- **ABOUT THIS TASK**: Review the listing and copy each line that holds the word "geometry".

- **MATERIAL SHOWN**:
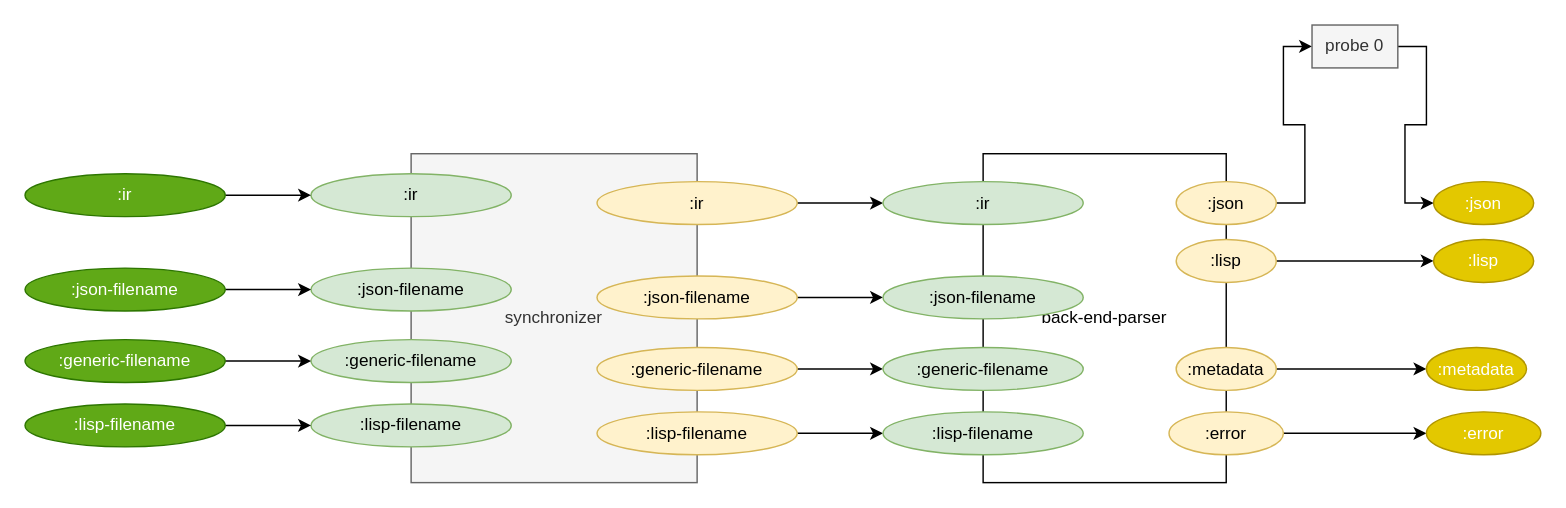
The draw.io diagram page "1. back-end" (4 of 7) of svg/cl-compiler/doc/V3-compiler.drawio in bmfbp/bmfbp, before the edit. Source tidied: cells renumbered, new cells numbered last; positions are measured from the earlier drawing's top-left corner, leaving out a move shared by most shapes. Both pictures are drawn from the tidied source at 143%, with x=0, y=0 at pixel (24, 24).
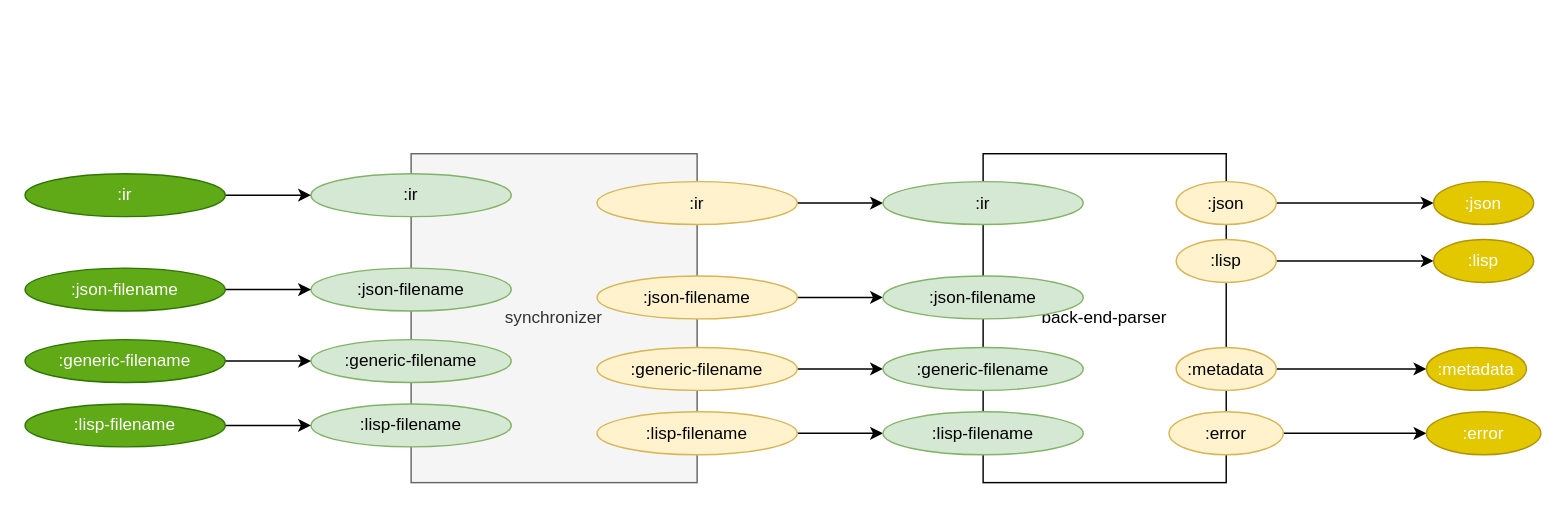
The same page after the edit.

Unchanged cells that the change refers to:
```xml
<mxCell id="35" value=":json" style="ellipse;whiteSpace=wrap;html=1;fillColor=#fff2cc;strokeColor=#d6b656;" parent="1" vertex="1">
  <mxGeometry x="805" y="109.5" width="70" height="30" as="geometry" />
</mxCell>
<mxCell id="39" value=":json" style="ellipse;whiteSpace=wrap;html=1;fillColor=#e3c800;strokeColor=#B09500;fontColor=#ffffff;" parent="1" vertex="1">
  <mxGeometry x="985" y="109.5" width="70" height="30" as="geometry" />
</mxCell>
```

Change to the diagram source:
```diff
@@
-    <mxCell id="34" style="edgeStyle=orthogonalEdgeStyle;rounded=0;jettySize=auto;html=1;exitX=1;exitY=0.5;exitDx=0;exitDy=0;entryX=0;entryY=0.5;entryDx=0;entryDy=0;" parent="1" edge="1" source="35" target="41">
-      <mxGeometry relative="1" as="geometry" />
-    </mxCell>
+    <mxCell id="42" style="edgeStyle=orthogonalEdgeStyle;rounded=0;jettySize=auto;html=1;exitX=1;exitY=0.5;exitDx=0;exitDy=0;entryX=0;entryY=0.5;entryDx=0;entryDy=0;" parent="1" edge="1" source="35" target="39">
+      <mxGeometry relative="1" as="geometry" />
+    </mxCell>
@@
-    <mxCell id="40" style="edgeStyle=orthogonalEdgeStyle;rounded=0;jettySize=auto;html=1;exitX=1;exitY=0.5;exitDx=0;exitDy=0;entryX=0;entryY=0.5;entryDx=0;entryDy=0;" parent="1" edge="1" source="41" target="39">
-      <mxGeometry relative="1" as="geometry" />
-    </mxCell>
-    <mxCell id="41" value="probe 0" style="rounded=0;whiteSpace=wrap;html=1;fillColor=#f5f5f5;strokeColor=#666666;fontColor=#333333;" parent="1" vertex="1">
-      <mxGeometry x="900" width="60" height="30" as="geometry" />
-    </mxCell>
```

- **YOUR RESPONSE**:
  <mxGeometry x="805" y="109.5" width="70" height="30" as="geometry" />
  <mxGeometry x="985" y="109.5" width="70" height="30" as="geometry" />
-      <mxGeometry relative="1" as="geometry" />
+      <mxGeometry relative="1" as="geometry" />
-      <mxGeometry relative="1" as="geometry" />
-      <mxGeometry x="900" width="60" height="30" as="geometry" />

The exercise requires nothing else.